“You still read comic books?”

“Comics are for kids!”

“You’re such a nerd!”

Comic book readers and collectors have all heard words like these spoken to them, along with shocking looks of disapproval and disappointment. Words spoken by people they don’t know, but much more hurtful by people they know and love, when they discovered an adult that still reads or collect comic books.

Thankfully, within the lifetime of most people reading this, reading comic books into adulthood has become an acceptable part of mainstream society. Comic book-inspired content is now everywhere in pop culture. Finally, gloriously, comic book lovers are no longer mocked by those who once thought they were nerds, geeks, or losers...and have even become considered cool.

But before the rise of this shade of Geek Cool, reading comics beyond your childhood years was kept as a close secret; one you didn’t dare share with other adults. Doing so usually led to ridicule and discouragement, and being labelled as childish, uncool, or unintelligent.

Caped and cowled, and ready to go.

As the above photo will tell you, I have loved superheroes since even before I could read, and I am grateful I had parents who in their youth both liked comic books (he was a Captain Marvel fan, she liked creepy EC Comics). They have never given me any grief about my lifelong love for them, other than once or twice convincing me to sell a small stack in a garage sale. Sob. My father bought my first comics when I was briefly in the hospital at age 7. The one I remember vividly was Action #363, with a great, creepy illustration of a leperous Superman by Neal Adams on the cover. Superman and Adams are still my favorites.


My first comic, kind of appropriate since i was in the hospital at the time, and the social disapproval I would later face.

As a pre-teen, I enjoyed lending my comics to friends, and reading my next door neighbors' closetful of Archie-verse Comics. But once I reached my teens, I began to hear disapproval from some family members and girl friends about how silly it was that some boys still read comic books. I knew right then I had to keep it to myself if I was going to be socially acceptable or get dates in the future.


In my teens, the few neighborhood comic-friendly buddies I found each made me promise to keep our socially-unacceptable habit a secret from our “normal” friends, and especially from our girlfriends (yes, we had girlfriends!). One even kept it a secret from his parents.

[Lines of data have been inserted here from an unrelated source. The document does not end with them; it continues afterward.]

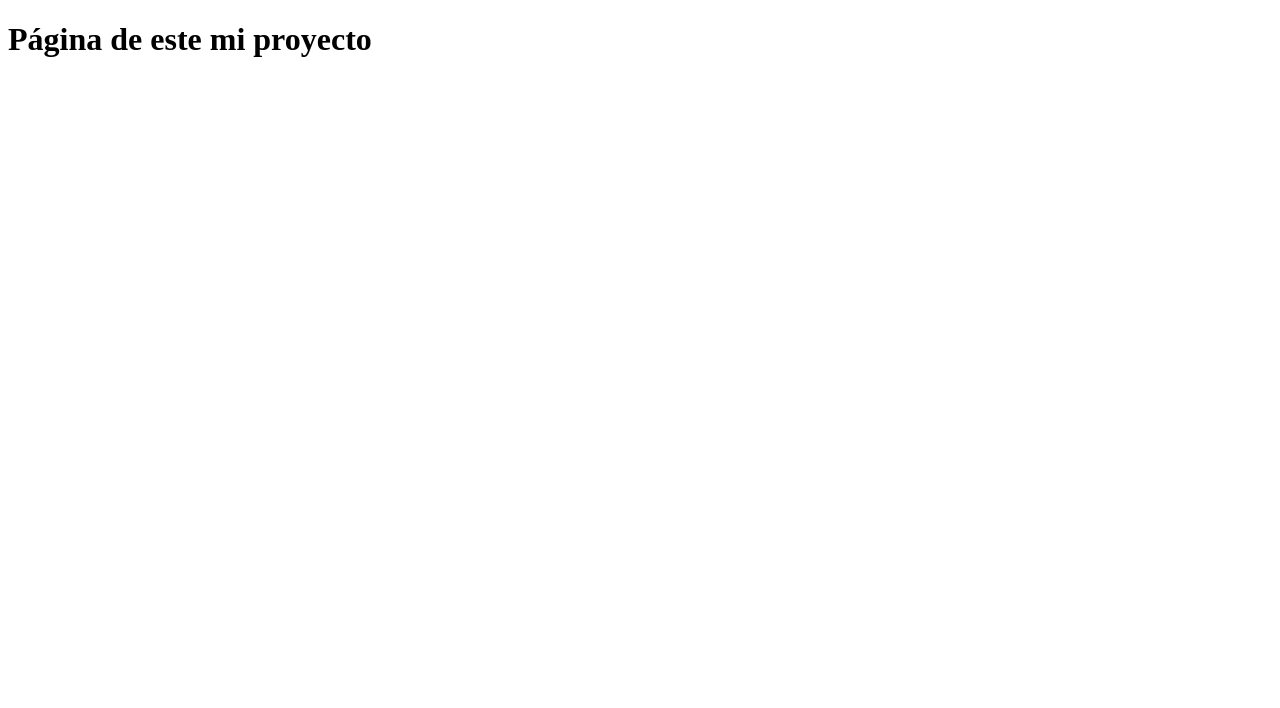
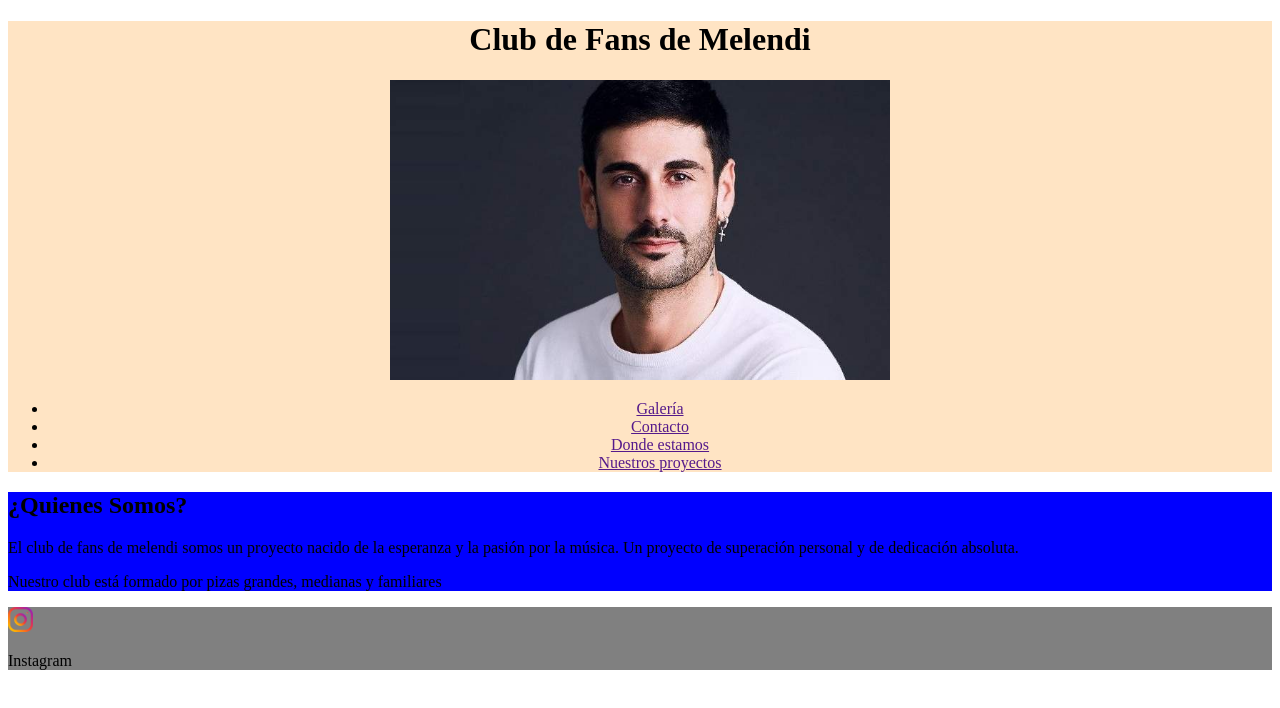
Before and after one commit to CakeNeka/Cakeneka.github.io, a plain HTML site: page index.html in a window 1280 px wide. Drawn offline with Linux system fonts and the light colour scheme.

Commit message:
es un comienzo

```diff
--- a/index.html
+++ b/index.html
@@ -1,12 +1,55 @@
 <!DOCTYPE html>
 <html lang="es">
-<head>
-    <meta charset="UTF-8">
-    <meta http-equiv="X-UA-Compatible" content="IE=edge">
-    <meta name="viewport" content="width=device-width, initial-scale=1.0">
+  <head>
+    <style>
+      header{
+       /* width: 1000px;*/
+        background-color: bisque;
+        text-align: center;
+      }
+    </style>
+
+    <meta charset="UTF-8" />
+    <meta http-equiv="X-UA-Compatible" content="IE=edge" />
+    <meta name="viewport" content="width=device-width, initial-scale=1.0" />
     <title>El palacio de la irreverencia</title>
-</head>
-<body>
-  <h1>Página de este mi proyecto</h1>
-</body>
+  </head>
+  <body>
+    <header>
+      <h1>Club de Fans de Melendi</h1>
+      <img
+        src="./img/700_420Melendi.jpg"
+        alt="Melendi Club de fons"
+        height="300"
+      />
+
+      <nav>
+        <ul>
+          <li><a href="">Galería</a></li>
+          <li><a href="">Contacto</a></li><!--Aquí debe haber un formulario-->
+          <li><a href="">Donde estamos</a></li><!--Aquí ubicación-->
+          <li><a href="">Nuestros proyectos</a></li>
+        </ul>
+      </nav>
+    </header>
+
+    <section style="background-color: blue;">
+      <h2>¿Quienes Somos?</h2>
+      <p>
+        El club de fans de melendi somos un proyecto nacido de la esperanza y la
+        pasión por la música. Un proyecto de superación personal y de dedicación
+        absoluta.
+      </p>
+
+      <p>
+        Nuestro club está formado por pizas grandes, medianas y familiares
+      </p>
+    </section>
+
+    <footer style="background-color: gray;">
+      <!---->
+      <img src="./img/instagram-ico.png" alt="" height="25" width="25">
+      <p>Instagram</p>
+    </footer>
+  </body>
 </html>
```
Also changed, not shown: img/700_420Melendi.jpg (added), img/instagram-ico.png (added).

Living proof that you can’t judge a book by its cover: a neighbor around the block from me surprisingly turned out to be a comic book fan. He was in high school, about five years older, had long hair, leather bracelets with metal studs, combat boots, and every day he wore the same tattered, sleeveless jeans vest covered in heavy metal patches. He did not have any time or patience for the younger kids in the neighborhood. He was too busy trying to project “cool loner vibes.” So, not in a million years, would I have expected him to invite me to his room to share his stash… not the dope I was half-expecting, but stack after stack of Marvel Comics. The only reason he considered showing them to me, or even allowing me in his presence, was because his younger brother had told him I was a comic book fan. There I was, Clean-Cut Christian Middle School Kid, hanging out with Mr. Tough Guy Metal Head High Schooler, bonding over our love of comic books, yet being sworn never to reveal his secret. Otherwise, his tough street cred (and tough street girlfriend) would have been history.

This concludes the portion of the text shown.